Content revision data:
......
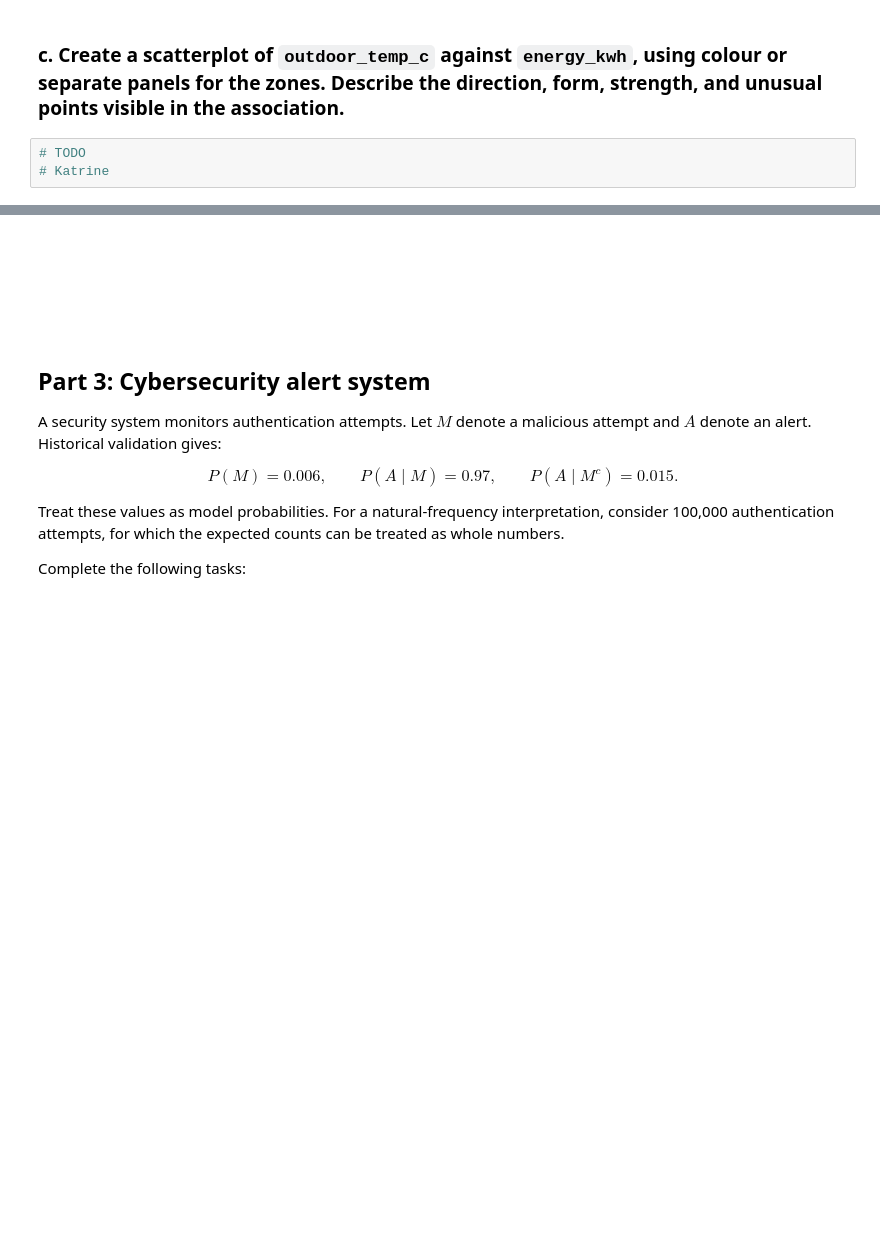
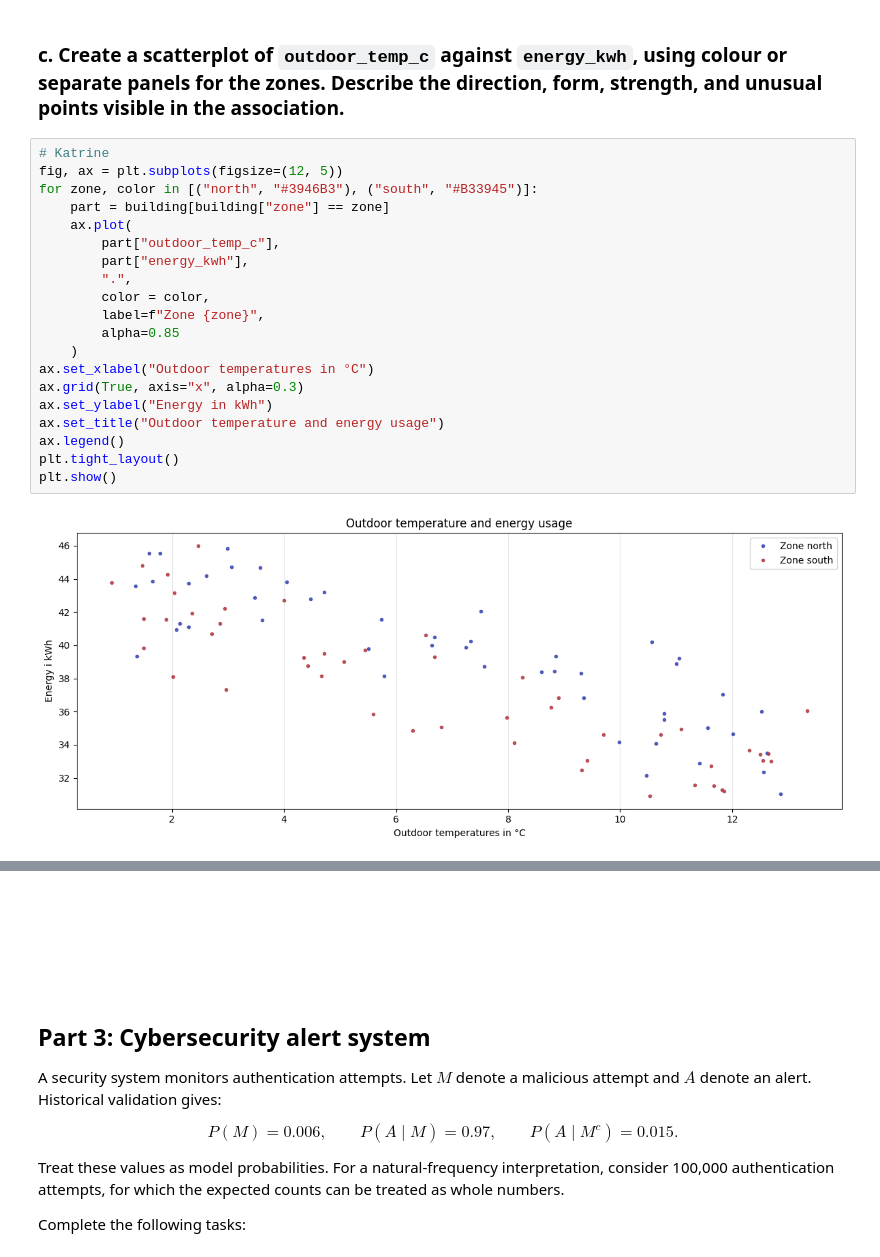
Before and after one commit to Dogmeat2000/sta1, a Jupyter notebook: assignment1/assignment1.ipynb, the cells around one changed output, grey strips where cells are left out. Cells and saved outputs as stored; diff of their text form; blank space fills up the shorter version.

```diff
--- a/assignment1/assignment1.ipynb
+++ b/assignment1/assignment1.ipynb
@@ -504,5 +504,24 @@ Two exceptions stand out around hour 6-7 and again around hour 37-38, where the
 # %% [markdown]
 ### c. Create a scatterplot of `outdoor_temp_c` against `energy_kwh`, using colour or separate panels for the zones. Describe the direction, form, strength, and unusual points visible in the association.
 # %%
-# TODO
 # Katrine
+fig, ax = plt.subplots(figsize=(12, 5))
+for zone, color in [("north", "#3946B3"), ("south", "#B33945")]:
+    part = building[building["zone"] == zone]
+    ax.plot(
+        part["outdoor_temp_c"],
+        part["energy_kwh"],
+        ".",
+        color = color,
+        label=f"Zone {zone}",
+        alpha=0.85
+    )
+ax.set_xlabel("Outdoor temperatures in °C")
+ax.grid(True, axis="x", alpha=0.3)
+ax.set_ylabel("Energy in kWh")
+ax.set_title("Outdoor temperature and energy usage")
+ax.legend()
+plt.tight_layout()
+plt.show()
+# %% [output]
+[figure, added]
```
Also changed, not shown: parts of 13 cells of this notebook.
......
Problem to work on:
From the entries, copy out each line containing the word "ipynb".

Exercise result:
Before and after one commit to Dogmeat2000/sta1, a Jupyter notebook: assignment1/assignment1.ipynb, the cells around one changed output, grey strips where cells are left out. Cells and saved outputs as stored; diff of their text form; blank space fills up the shorter version.
--- a/assignment1/assignment1.ipynb
+++ b/assignment1/assignment1.ipynb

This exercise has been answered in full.